#### Problem statement:
Verbatim copy without images: return all of the data as it stands.

•••

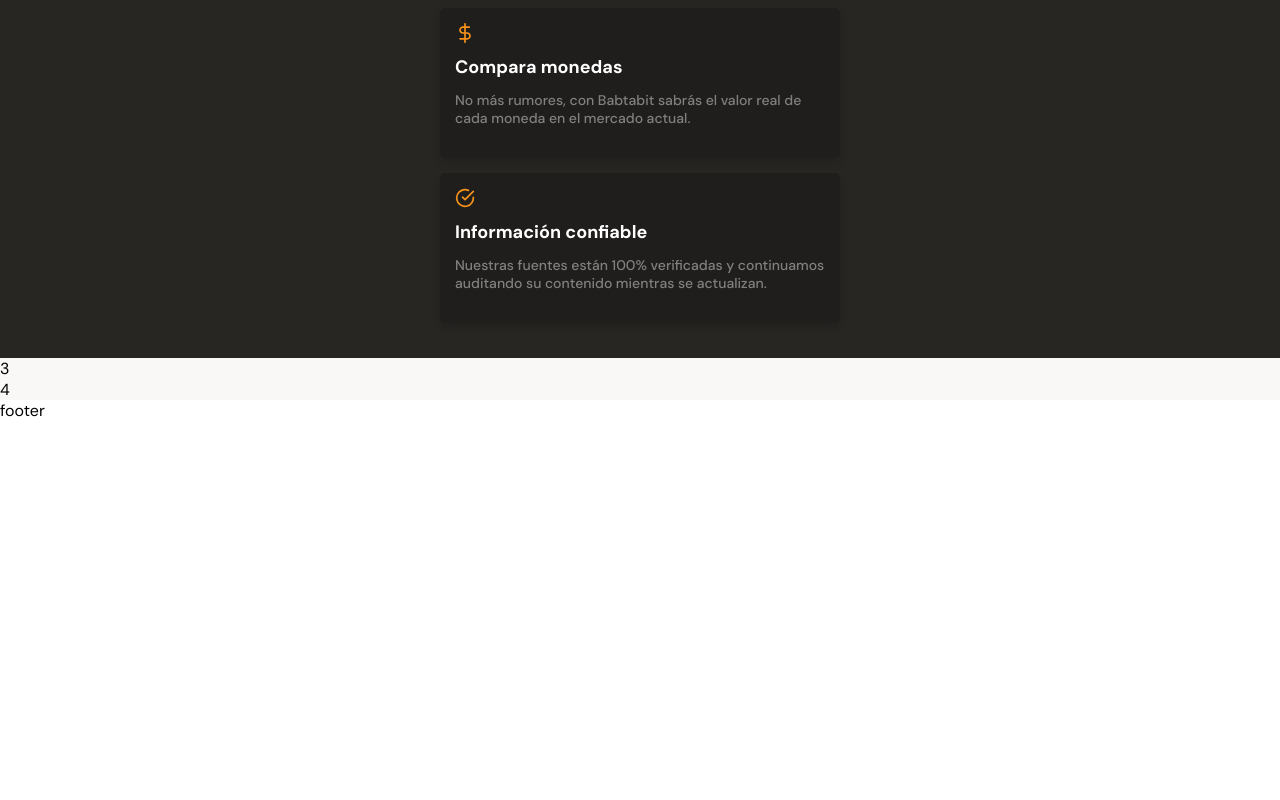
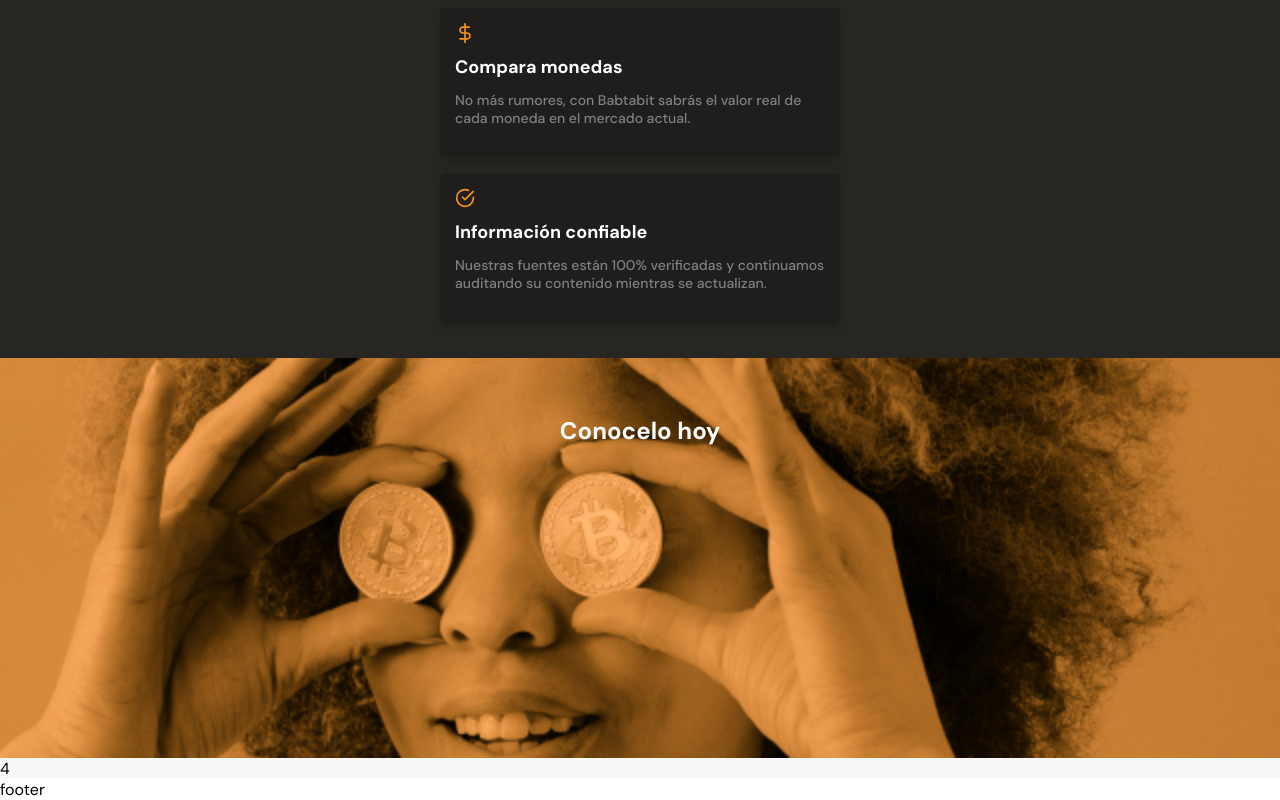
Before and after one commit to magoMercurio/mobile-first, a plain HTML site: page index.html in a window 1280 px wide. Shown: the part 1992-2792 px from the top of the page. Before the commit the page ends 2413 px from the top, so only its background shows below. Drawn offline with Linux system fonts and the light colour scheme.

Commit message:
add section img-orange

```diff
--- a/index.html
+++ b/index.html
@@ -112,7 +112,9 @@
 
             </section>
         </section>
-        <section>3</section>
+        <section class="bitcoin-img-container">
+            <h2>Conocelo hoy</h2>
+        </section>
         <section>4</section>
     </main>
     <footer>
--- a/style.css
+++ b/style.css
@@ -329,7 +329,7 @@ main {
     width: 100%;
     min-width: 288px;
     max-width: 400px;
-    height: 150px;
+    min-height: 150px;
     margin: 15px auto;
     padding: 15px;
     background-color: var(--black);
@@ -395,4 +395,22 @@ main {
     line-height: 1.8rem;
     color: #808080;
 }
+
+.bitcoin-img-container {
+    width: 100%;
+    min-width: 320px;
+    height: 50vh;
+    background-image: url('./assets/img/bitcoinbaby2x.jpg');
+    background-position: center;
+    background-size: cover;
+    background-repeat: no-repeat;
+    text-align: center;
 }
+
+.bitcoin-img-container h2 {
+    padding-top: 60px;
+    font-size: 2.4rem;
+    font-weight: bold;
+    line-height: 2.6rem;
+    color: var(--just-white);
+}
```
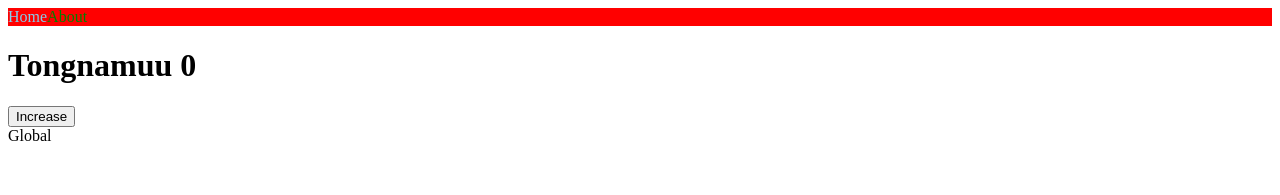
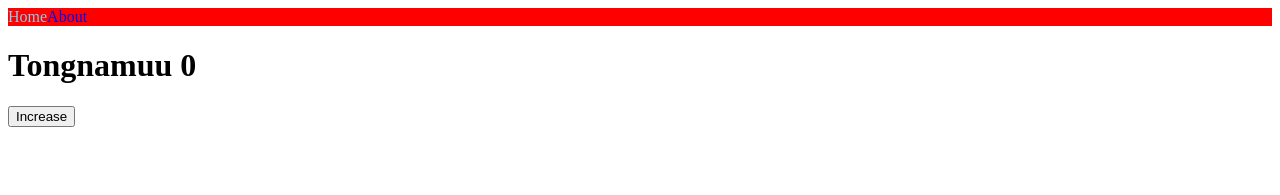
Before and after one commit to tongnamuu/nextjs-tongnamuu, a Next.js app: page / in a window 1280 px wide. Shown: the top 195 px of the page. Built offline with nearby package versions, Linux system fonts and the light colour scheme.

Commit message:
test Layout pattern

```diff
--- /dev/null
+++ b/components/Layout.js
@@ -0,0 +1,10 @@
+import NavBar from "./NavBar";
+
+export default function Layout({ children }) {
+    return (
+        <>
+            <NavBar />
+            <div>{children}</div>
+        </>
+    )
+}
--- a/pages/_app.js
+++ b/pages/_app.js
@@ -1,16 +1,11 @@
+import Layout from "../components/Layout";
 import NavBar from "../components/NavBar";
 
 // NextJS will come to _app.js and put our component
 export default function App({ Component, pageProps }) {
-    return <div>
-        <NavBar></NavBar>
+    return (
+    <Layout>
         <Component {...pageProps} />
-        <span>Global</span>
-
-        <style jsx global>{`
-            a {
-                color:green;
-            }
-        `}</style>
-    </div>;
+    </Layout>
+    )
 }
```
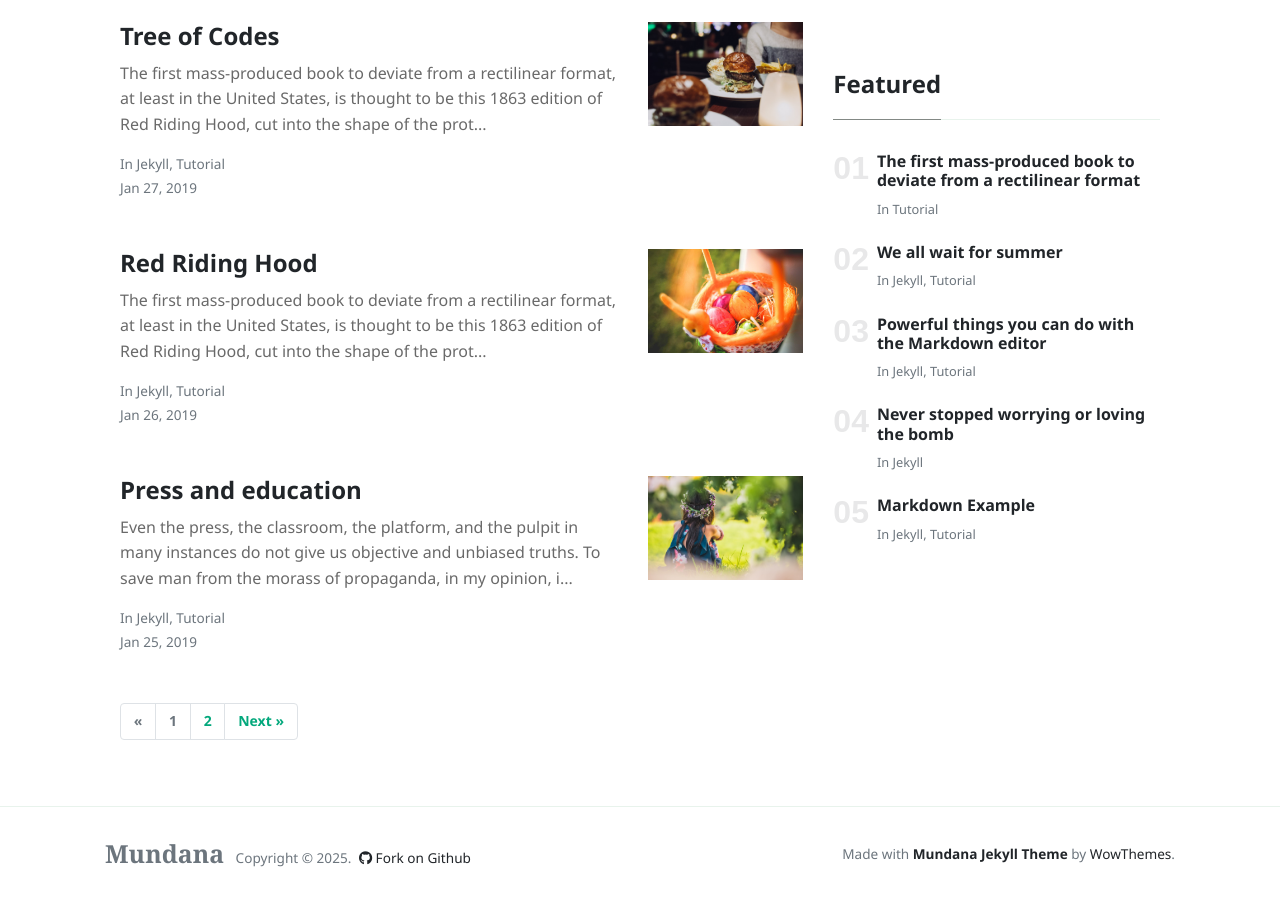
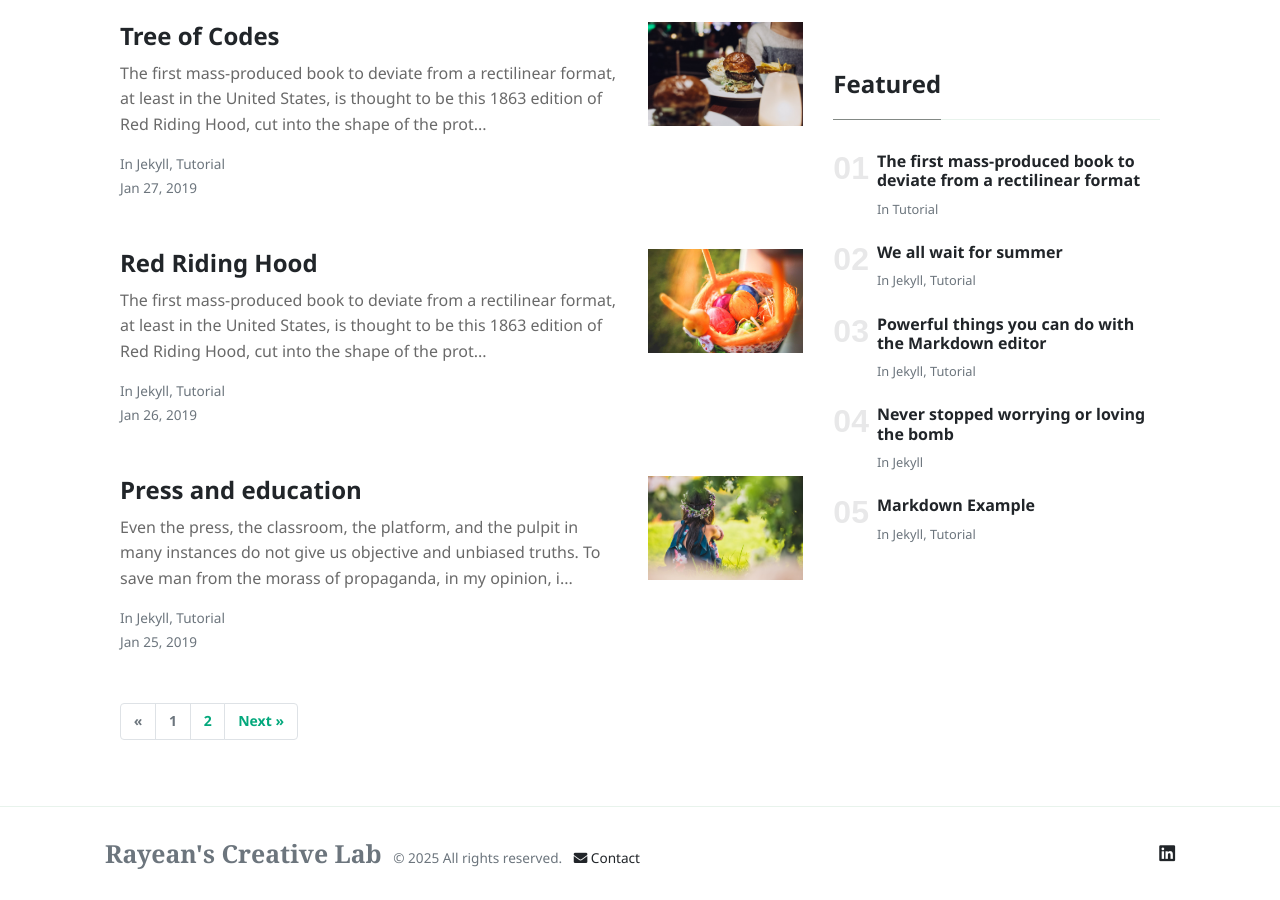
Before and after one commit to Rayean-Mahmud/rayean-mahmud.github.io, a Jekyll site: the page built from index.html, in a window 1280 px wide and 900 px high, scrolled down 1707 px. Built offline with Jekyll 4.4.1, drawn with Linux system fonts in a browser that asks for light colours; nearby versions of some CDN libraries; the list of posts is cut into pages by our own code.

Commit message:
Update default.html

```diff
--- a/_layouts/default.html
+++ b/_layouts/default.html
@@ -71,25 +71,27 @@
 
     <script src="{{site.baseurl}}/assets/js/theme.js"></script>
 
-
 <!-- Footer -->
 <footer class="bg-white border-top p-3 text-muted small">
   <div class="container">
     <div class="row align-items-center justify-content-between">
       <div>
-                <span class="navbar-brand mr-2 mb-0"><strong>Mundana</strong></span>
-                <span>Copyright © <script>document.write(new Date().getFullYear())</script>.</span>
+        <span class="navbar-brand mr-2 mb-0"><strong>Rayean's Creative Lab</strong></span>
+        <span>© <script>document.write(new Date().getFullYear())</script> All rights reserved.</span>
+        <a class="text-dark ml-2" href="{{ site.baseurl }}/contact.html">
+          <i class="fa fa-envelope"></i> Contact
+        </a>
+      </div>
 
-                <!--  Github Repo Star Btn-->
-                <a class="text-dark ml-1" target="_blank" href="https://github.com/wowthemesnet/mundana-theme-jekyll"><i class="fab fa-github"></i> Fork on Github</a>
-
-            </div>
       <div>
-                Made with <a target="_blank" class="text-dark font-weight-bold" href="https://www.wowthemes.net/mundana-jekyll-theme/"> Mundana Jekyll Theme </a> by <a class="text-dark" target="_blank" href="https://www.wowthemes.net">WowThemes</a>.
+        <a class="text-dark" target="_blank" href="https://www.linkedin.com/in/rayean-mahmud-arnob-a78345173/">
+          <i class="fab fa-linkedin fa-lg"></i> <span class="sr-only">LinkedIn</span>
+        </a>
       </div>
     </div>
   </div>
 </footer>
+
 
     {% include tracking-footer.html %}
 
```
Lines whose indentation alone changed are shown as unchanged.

•••

#### Solution to this task:
Before and after one commit to magoMercurio/mobile-first, a plain HTML site: page index.html in a window 1280 px wide. Shown: the part 1992-2792 px from the top of the page. Before the commit the page ends 2413 px from the top, so only its background shows below. Drawn offline with Linux system fonts and the light colour scheme.

Commit message:
add section img-orange

```diff
--- a/index.html
+++ b/index.html
@@ -112,7 +112,9 @@
 
             </section>
         </section>
-        <section>3</section>
+        <section class="bitcoin-img-container">
+            <h2>Conocelo hoy</h2>
+        </section>
         <section>4</section>
     </main>
     <footer>
--- a/style.css
+++ b/style.css
@@ -329,7 +329,7 @@ main {
     width: 100%;
     min-width: 288px;
     max-width: 400px;
-    height: 150px;
+    min-height: 150px;
     margin: 15px auto;
     padding: 15px;
     background-color: var(--black);
@@ -395,4 +395,22 @@ main {
     line-height: 1.8rem;
     color: #808080;
 }
+
+.bitcoin-img-container {
+    width: 100%;
+    min-width: 320px;
+    height: 50vh;
+    background-image: url('./assets/img/bitcoinbaby2x.jpg');
+    background-position: center;
+    background-size: cover;
+    background-repeat: no-repeat;
+    text-align: center;
 }
+
+.bitcoin-img-container h2 {
+    padding-top: 60px;
+    font-size: 2.4rem;
+    font-weight: bold;
+    line-height: 2.6rem;
+    color: var(--just-white);
+}
```
Before and after one commit to tongnamuu/nextjs-tongnamuu, a Next.js app: page / in a window 1280 px wide. Shown: the top 195 px of the page. Built offline with nearby package versions, Linux system fonts and the light colour scheme.

Commit message:
test Layout pattern

```diff
--- /dev/null
+++ b/components/Layout.js
@@ -0,0 +1,10 @@
+import NavBar from "./NavBar";
+
+export default function Layout({ children }) {
+    return (
+        <>
+            <NavBar />
+            <div>{children}</div>
+        </>
+    )
+}
--- a/pages/_app.js
+++ b/pages/_app.js
@@ -1,16 +1,11 @@
+import Layout from "../components/Layout";
 import NavBar from "../components/NavBar";
 
 // NextJS will come to _app.js and put our component
 export default function App({ Component, pageProps }) {
-    return <div>
-        <NavBar></NavBar>
+    return (
+    <Layout>
         <Component {...pageProps} />
-        <span>Global</span>
-
-        <style jsx global>{`
-            a {
-                color:green;
-            }
-        `}</style>
-    </div>;
+    </Layout>
+    )
 }
```
Before and after one commit to Rayean-Mahmud/rayean-mahmud.github.io, a Jekyll site: the page built from index.html, in a window 1280 px wide and 900 px high, scrolled down 1707 px. Built offline with Jekyll 4.4.1, drawn with Linux system fonts in a browser that asks for light colours; nearby versions of some CDN libraries; the list of posts is cut into pages by our own code.

Commit message:
Update default.html

```diff
--- a/_layouts/default.html
+++ b/_layouts/default.html
@@ -71,25 +71,27 @@
 
     <script src="{{site.baseurl}}/assets/js/theme.js"></script>
 
-
 <!-- Footer -->
 <footer class="bg-white border-top p-3 text-muted small">
   <div class="container">
     <div class="row align-items-center justify-content-between">
       <div>
-                <span class="navbar-brand mr-2 mb-0"><strong>Mundana</strong></span>
-                <span>Copyright © <script>document.write(new Date().getFullYear())</script>.</span>
+        <span class="navbar-brand mr-2 mb-0"><strong>Rayean's Creative Lab</strong></span>
+        <span>© <script>document.write(new Date().getFullYear())</script> All rights reserved.</span>
+        <a class="text-dark ml-2" href="{{ site.baseurl }}/contact.html">
+          <i class="fa fa-envelope"></i> Contact
+        </a>
+      </div>
 
-                <!--  Github Repo Star Btn-->
-                <a class="text-dark ml-1" target="_blank" href="https://github.com/wowthemesnet/mundana-theme-jekyll"><i class="fab fa-github"></i> Fork on Github</a>
-
-            </div>
       <div>
-                Made with <a target="_blank" class="text-dark font-weight-bold" href="https://www.wowthemes.net/mundana-jekyll-theme/"> Mundana Jekyll Theme </a> by <a class="text-dark" target="_blank" href="https://www.wowthemes.net">WowThemes</a>.
+        <a class="text-dark" target="_blank" href="https://www.linkedin.com/in/rayean-mahmud-arnob-a78345173/">
+          <i class="fab fa-linkedin fa-lg"></i> <span class="sr-only">LinkedIn</span>
+        </a>
       </div>
     </div>
   </div>
 </footer>
+
 
     {% include tracking-footer.html %}
 
```
Lines whose indentation alone changed are shown as unchanged.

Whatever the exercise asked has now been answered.